> _Data provided_
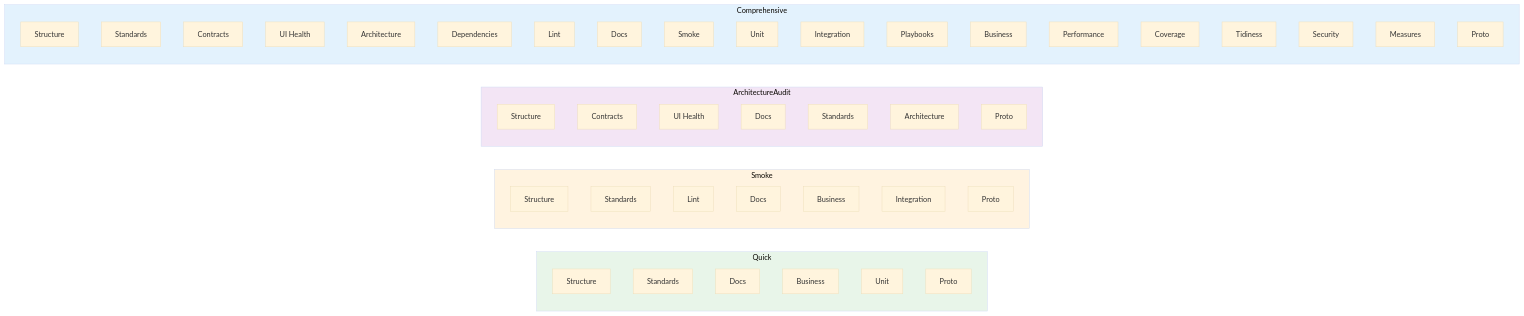
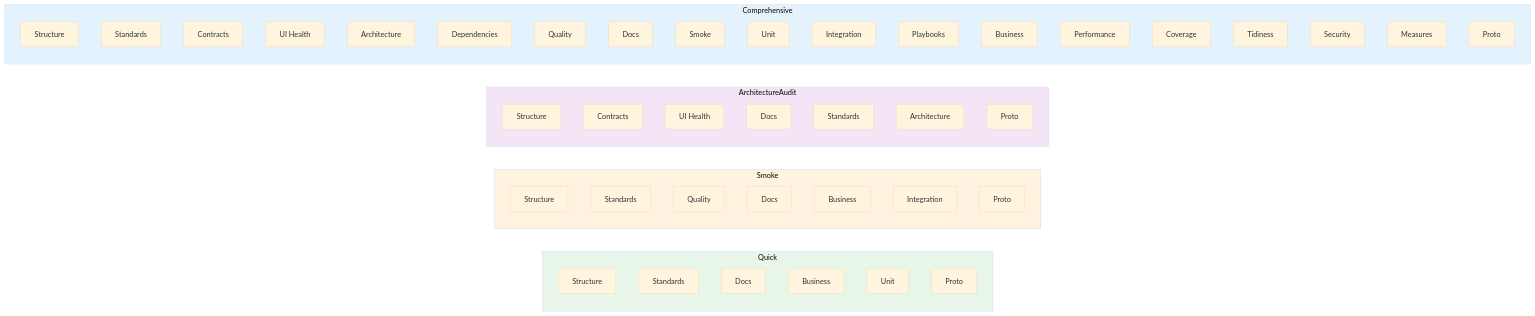
The diagram in scenarios/test-genie/docs/reference/presets.md (Vrooli/Vrooli), drawn with Mermaid (base theme) before and after one commit. The commit also changed other lines of this file and 88 other files, not shown here.

````diff
--- a/scenarios/test-genie/docs/reference/presets.md
+++ b/scenarios/test-genie/docs/reference/presets.md
@@ -147,58 +147,58 @@
 ```mermaid
 graph LR
     subgraph Quick
         Q1[Structure]
         Q2[Standards]
         Q3[Docs]
         Q4[Business]
         Q5[Unit]
         Q6[Proto]
     end
 
     subgraph Smoke
         S1[Structure]
         S2[Standards]
-        S3[Lint]
+        S3[Quality]
         S4[Docs]
         S5[Business]
         S6[Integration]
         S7[Proto]
     end
 
     subgraph ArchitectureAudit
         A1[Structure]
         A2[Contracts]
         A3[UI Health]
         A4[Docs]
         A5[Standards]
         A6[Architecture]
         A7[Proto]
     end
 
     subgraph Comprehensive
         C1[Structure]
         C2[Standards]
         C3[Contracts]
         C4[UI Health]
         C5[Architecture]
         C6[Dependencies]
-        C7[Lint]
+        C7[Quality]
         C8[Docs]
         C9[Smoke]
         C10[Unit]
         C11[Integration]
         C12[Playbooks]
         C13[Business]
         C14[Performance]
         C15[Coverage]
         C16[Tidiness]
         C17[Security]
         C18[Measures]
         C19[Proto]
     end
 
     style Quick fill:#e8f5e9
     style Smoke fill:#fff3e0
     style ArchitectureAudit fill:#f3e5f5
     style Comprehensive fill:#e3f2fd
 ```
````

> _Brief_
Everything in the listing above except the pictures should be duplicated exactly.

> _Final answer_
The diagram in scenarios/test-genie/docs/reference/presets.md (Vrooli/Vrooli), drawn with Mermaid (base theme) before and after one commit. The commit also changed other lines of this file and 88 other files, not shown here.

````diff
--- a/scenarios/test-genie/docs/reference/presets.md
+++ b/scenarios/test-genie/docs/reference/presets.md
@@ -147,58 +147,58 @@
 ```mermaid
 graph LR
     subgraph Quick
         Q1[Structure]
         Q2[Standards]
         Q3[Docs]
         Q4[Business]
         Q5[Unit]
         Q6[Proto]
     end
 
     subgraph Smoke
         S1[Structure]
         S2[Standards]
-        S3[Lint]
+        S3[Quality]
         S4[Docs]
         S5[Business]
         S6[Integration]
         S7[Proto]
     end
 
     subgraph ArchitectureAudit
         A1[Structure]
         A2[Contracts]
         A3[UI Health]
         A4[Docs]
         A5[Standards]
         A6[Architecture]
         A7[Proto]
     end
 
     subgraph Comprehensive
         C1[Structure]
         C2[Standards]
         C3[Contracts]
         C4[UI Health]
         C5[Architecture]
         C6[Dependencies]
-        C7[Lint]
+        C7[Quality]
         C8[Docs]
         C9[Smoke]
         C10[Unit]
         C11[Integration]
         C12[Playbooks]
         C13[Business]
         C14[Performance]
         C15[Coverage]
         C16[Tidiness]
         C17[Security]
         C18[Measures]
         C19[Proto]
     end
 
     style Quick fill:#e8f5e9
     style Smoke fill:#fff3e0
     style ArchitectureAudit fill:#f3e5f5
     style Comprehensive fill:#e3f2fd
 ```
````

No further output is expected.